Development and application of a low volume, increased throughput in vitro model simulating the passage through small intestine
Research output: Book/Report › Ph.D. thesis › Research
The gastrointestinal tract (GIT) is an organ system responsible for food digestion,absorption of nutrients and the expelling of waste. Due to a high demand for testing theintestinal faith of pharmaceutical and bioactive food formulations, there is great interestfrom food, bioscience and pharmaceutical industries to simulate this complex system.Human intervention studies are still the golden standard for digestion simulation, but theyare hampered by high costs, difficulties in accessing samples (especially for continuousmonitoring) and ethical constrains. To address these issues, different in vivo models ofanimals have been developed. Despite the many advantages, they have serious drawbacks,since results obtained by such methods cannot be directly extrapolated to humans.Moreover, according to the 3Rs framework (Replacement, Reduction and Refinement), theusage of animals in experimental studies should be reduced and, if possible, replaced.Consequently, a variety of in vitro GIT models have been developed, which aim atcircumventing these challenges.

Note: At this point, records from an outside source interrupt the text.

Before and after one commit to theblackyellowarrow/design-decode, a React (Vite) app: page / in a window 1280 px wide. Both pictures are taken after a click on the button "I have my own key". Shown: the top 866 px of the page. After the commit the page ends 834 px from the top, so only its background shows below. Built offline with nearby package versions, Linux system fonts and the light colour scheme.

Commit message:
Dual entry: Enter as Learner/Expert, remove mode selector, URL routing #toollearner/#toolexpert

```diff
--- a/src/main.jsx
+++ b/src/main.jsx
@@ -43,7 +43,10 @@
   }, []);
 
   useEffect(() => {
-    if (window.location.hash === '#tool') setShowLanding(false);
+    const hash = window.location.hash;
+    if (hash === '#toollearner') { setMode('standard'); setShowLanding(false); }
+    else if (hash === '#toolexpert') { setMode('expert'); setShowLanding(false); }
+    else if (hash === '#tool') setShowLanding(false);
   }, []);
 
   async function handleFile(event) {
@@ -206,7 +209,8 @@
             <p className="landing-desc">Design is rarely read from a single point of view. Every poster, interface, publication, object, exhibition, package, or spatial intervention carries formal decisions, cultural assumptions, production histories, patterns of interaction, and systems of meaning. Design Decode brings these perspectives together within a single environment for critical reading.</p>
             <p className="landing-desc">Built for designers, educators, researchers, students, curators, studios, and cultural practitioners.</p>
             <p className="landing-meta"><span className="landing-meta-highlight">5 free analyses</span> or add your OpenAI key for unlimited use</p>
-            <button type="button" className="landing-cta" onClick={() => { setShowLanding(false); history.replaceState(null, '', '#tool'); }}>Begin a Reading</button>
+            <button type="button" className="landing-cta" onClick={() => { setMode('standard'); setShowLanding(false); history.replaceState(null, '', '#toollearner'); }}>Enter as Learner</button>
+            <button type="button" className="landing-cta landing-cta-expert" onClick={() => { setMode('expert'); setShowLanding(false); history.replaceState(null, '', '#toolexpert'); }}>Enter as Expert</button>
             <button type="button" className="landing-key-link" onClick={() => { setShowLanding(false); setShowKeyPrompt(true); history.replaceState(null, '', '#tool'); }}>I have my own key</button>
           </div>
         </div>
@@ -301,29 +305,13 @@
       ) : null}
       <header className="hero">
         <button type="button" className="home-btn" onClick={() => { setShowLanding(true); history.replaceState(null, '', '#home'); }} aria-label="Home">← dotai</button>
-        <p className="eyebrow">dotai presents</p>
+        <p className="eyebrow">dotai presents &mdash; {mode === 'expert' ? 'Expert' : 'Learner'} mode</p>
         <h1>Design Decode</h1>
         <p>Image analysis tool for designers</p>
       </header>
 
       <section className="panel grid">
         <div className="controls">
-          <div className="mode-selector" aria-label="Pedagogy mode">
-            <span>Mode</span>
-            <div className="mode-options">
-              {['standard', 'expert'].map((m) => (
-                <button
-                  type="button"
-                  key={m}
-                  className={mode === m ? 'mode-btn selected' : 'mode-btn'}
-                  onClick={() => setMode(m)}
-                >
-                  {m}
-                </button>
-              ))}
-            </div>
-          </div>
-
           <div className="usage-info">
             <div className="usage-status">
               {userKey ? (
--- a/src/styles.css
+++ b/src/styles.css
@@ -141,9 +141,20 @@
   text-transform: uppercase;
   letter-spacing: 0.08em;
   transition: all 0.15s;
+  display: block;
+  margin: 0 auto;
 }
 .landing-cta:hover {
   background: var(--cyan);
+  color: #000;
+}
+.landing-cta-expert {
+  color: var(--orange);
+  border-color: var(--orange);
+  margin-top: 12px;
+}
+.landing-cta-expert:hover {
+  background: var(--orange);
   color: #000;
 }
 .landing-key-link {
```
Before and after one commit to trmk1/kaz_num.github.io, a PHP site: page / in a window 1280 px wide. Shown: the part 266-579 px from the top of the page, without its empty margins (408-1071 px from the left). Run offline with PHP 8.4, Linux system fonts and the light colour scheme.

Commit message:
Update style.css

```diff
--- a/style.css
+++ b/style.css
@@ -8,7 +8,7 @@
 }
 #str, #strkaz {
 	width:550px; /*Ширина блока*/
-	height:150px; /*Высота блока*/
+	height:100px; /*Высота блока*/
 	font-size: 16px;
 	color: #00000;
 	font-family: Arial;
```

However, all existing dynamic in vitro GIT models arelimited by high working volumes and low throughput, which renders any screening effortvirtually impossible, and the lack of technical replicates reduces the statistical strength ofresults. This work presents current knowledge about available GIT simulation tools and areview on existing in vitro models. Furthermore, it describes the development of a lowvolume increased throughput in vitro model of the small intestine (duodenum, jejunum,ileum) as a screening platform for the study of food digestibility, intestinal survival ofprobiotics and absorption of drugs and small nutrients.The GIT harbours a vast number of microorganisms called the gut microbiota.These bacteria are unevenly distributed along the GIT, ranging from 101-103 cells/g in thestomach, through 103-108 cells/g in the small intestine and up to 1012 cells/g in the colon.In the last decade, numerous studies have been conducted focussing on the faecalmicrobiota composition and its impact on the host health. The microbiota inhabiting thesmall intestine was largely overlooked, although recent studies imply it might play a majorrole in digestion processes. One of the focal areas of this project was hence to develop asimulated small intestine microbiota consortium to be incorporated into the in vitro modelof the small intestine.In order to evaluate the usefulness of the developed in vitro model for simulatingthe small intestine passage, the survival of three Lactobacillus sp. strains was tested, andthe obtained results were compared with previously reported values. We also studied howdifferent feeding conditions (fed, fasted) and the presence of small intestine microbiotainfluence intestine persistence of probiotic bacteria. In the same manuscript, we describedfor the first time the fully functional in vitro model prototype called “The SmallestIntestine (TSI)”. The model proved to be a cost-efficient, fast and reproducible method forthe simulation of the passage through the small intestine.Subsequently, TSI was implemented to investigate the viability ofmicroencapsulated Akkermansia muciniphila and Lactobacillus plantarum during passagethrough in vitro simulated upper GIT. The survival of coated and naked cells in the smallintestine was investigated in both fed and fasted conditions in the TSI model. Resultsindicated a protective effect of xanthan/gellan gum for L. plantarum and decreasedviability of coated A. muciniphila due to the desiccation effect of coating, which probablycaused leakage of the cell membrane.In another study, we investigated the persistence and performance of abacteriophage cocktail targeting Escherichia coli DSM 1058 in the small intestine andcompared its impact on the simulated small intestine microbiota with a broad-spectrumantibiotic. Tested bacteriophages were not affected by bile salts or pancreatic juice andmaintained their efficiency towards the targeted bacteria. Moreover, the phage cocktailhad only minor impact on the small intestine microbiota, contrary to the antibiotic, whichcaused collateral damage killing 90% of all bacteria.In the fourth manuscript, we presented the flexibility of the TSI model by adoptingit to simulate the passage through the upper intestine (stomach and small intestine) of apiglet. Following these adjustments, we tested intestinal behaviour and survival of threeBacillus sp. strains in the form of spores and vegetative cells. We reported sufficientsurvival of bacilli spores and, for some strains, observed a round of germination and resporulationduring the passage. Moreover, we proved that Bacillus sp. need to beadministrated in the form of spores to reach their site of action in the small intestine.A comprehensive understanding of the challenges associated with the modelling ofthe small intestine conditions as well as advantages and weaknesses of implementation ofin vitro models are presented in this dissertation. The development of the TSI model is thenext step towards a simple and cost-efficient benchtop GIT model with high screeningpossibilities, which will allow reducing the usage of live animals in experimental studies.
|Publisher||Department of Food Science, Faculty of Science, University of Copenhagen|
|Number of pages||176|
|Publication status||Published - 2017|